- _WHAT NEEDS TO BE DONE_
Among the lines below, count those containing the word "query". Give the number only.

- _TASK DATA_
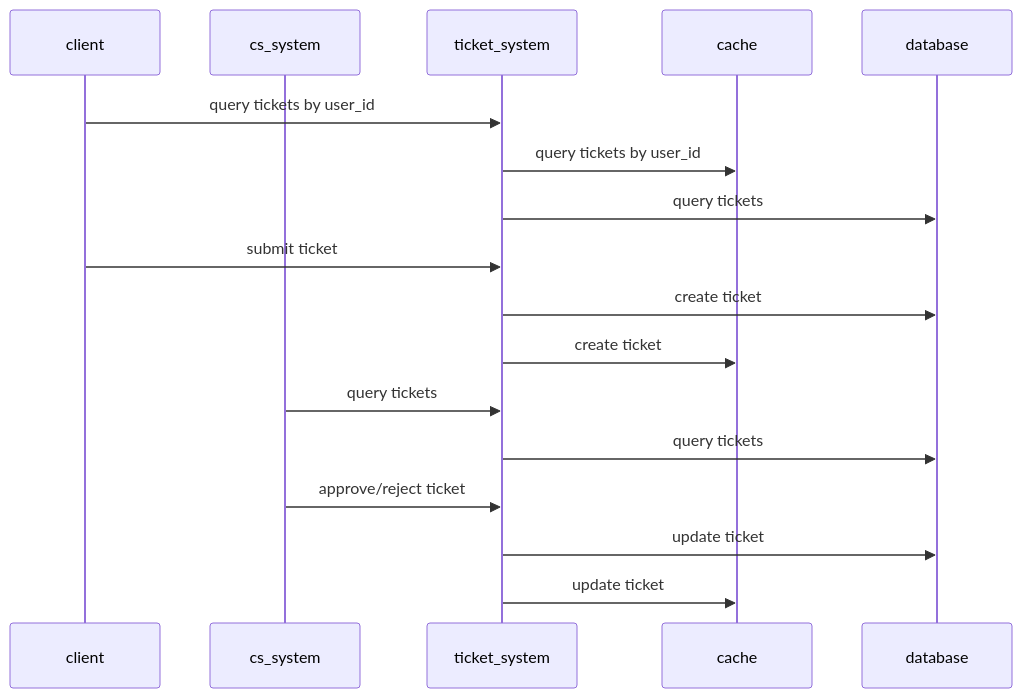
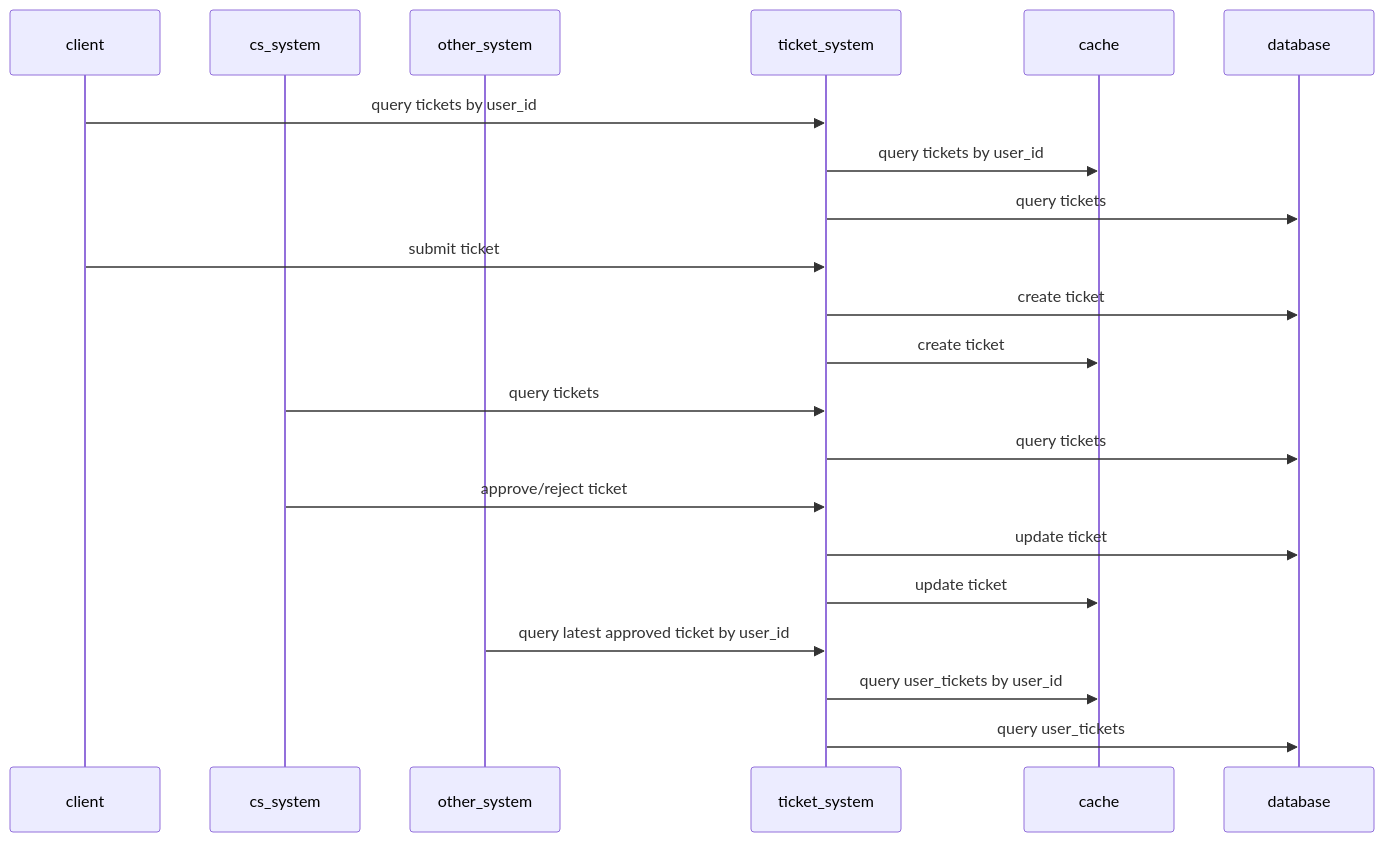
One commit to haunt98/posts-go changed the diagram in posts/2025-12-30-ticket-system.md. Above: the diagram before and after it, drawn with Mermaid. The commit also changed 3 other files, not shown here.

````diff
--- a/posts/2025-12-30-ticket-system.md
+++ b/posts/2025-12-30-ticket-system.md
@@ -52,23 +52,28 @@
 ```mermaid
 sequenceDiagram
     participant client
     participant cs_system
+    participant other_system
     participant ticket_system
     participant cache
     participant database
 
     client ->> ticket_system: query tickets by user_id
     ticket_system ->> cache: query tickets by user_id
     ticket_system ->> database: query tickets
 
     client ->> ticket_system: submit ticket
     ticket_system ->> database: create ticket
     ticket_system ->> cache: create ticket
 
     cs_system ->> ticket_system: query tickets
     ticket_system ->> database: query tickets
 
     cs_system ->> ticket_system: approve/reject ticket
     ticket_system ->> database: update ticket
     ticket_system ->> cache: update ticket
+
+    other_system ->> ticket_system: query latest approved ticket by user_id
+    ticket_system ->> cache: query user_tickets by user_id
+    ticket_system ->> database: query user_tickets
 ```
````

---

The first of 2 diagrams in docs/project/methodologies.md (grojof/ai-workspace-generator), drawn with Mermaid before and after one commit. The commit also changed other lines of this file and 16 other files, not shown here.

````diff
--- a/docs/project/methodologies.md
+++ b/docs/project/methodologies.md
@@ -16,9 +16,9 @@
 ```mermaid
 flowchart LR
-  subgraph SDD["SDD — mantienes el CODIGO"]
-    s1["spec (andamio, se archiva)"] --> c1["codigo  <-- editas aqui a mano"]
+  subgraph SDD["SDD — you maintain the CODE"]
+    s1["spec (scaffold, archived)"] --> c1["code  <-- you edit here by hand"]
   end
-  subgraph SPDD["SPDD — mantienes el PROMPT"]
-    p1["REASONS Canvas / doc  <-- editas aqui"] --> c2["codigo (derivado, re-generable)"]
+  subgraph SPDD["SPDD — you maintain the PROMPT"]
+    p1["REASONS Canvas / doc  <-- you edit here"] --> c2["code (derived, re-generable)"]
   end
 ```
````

- _ANSWER FOR THE TASK_
8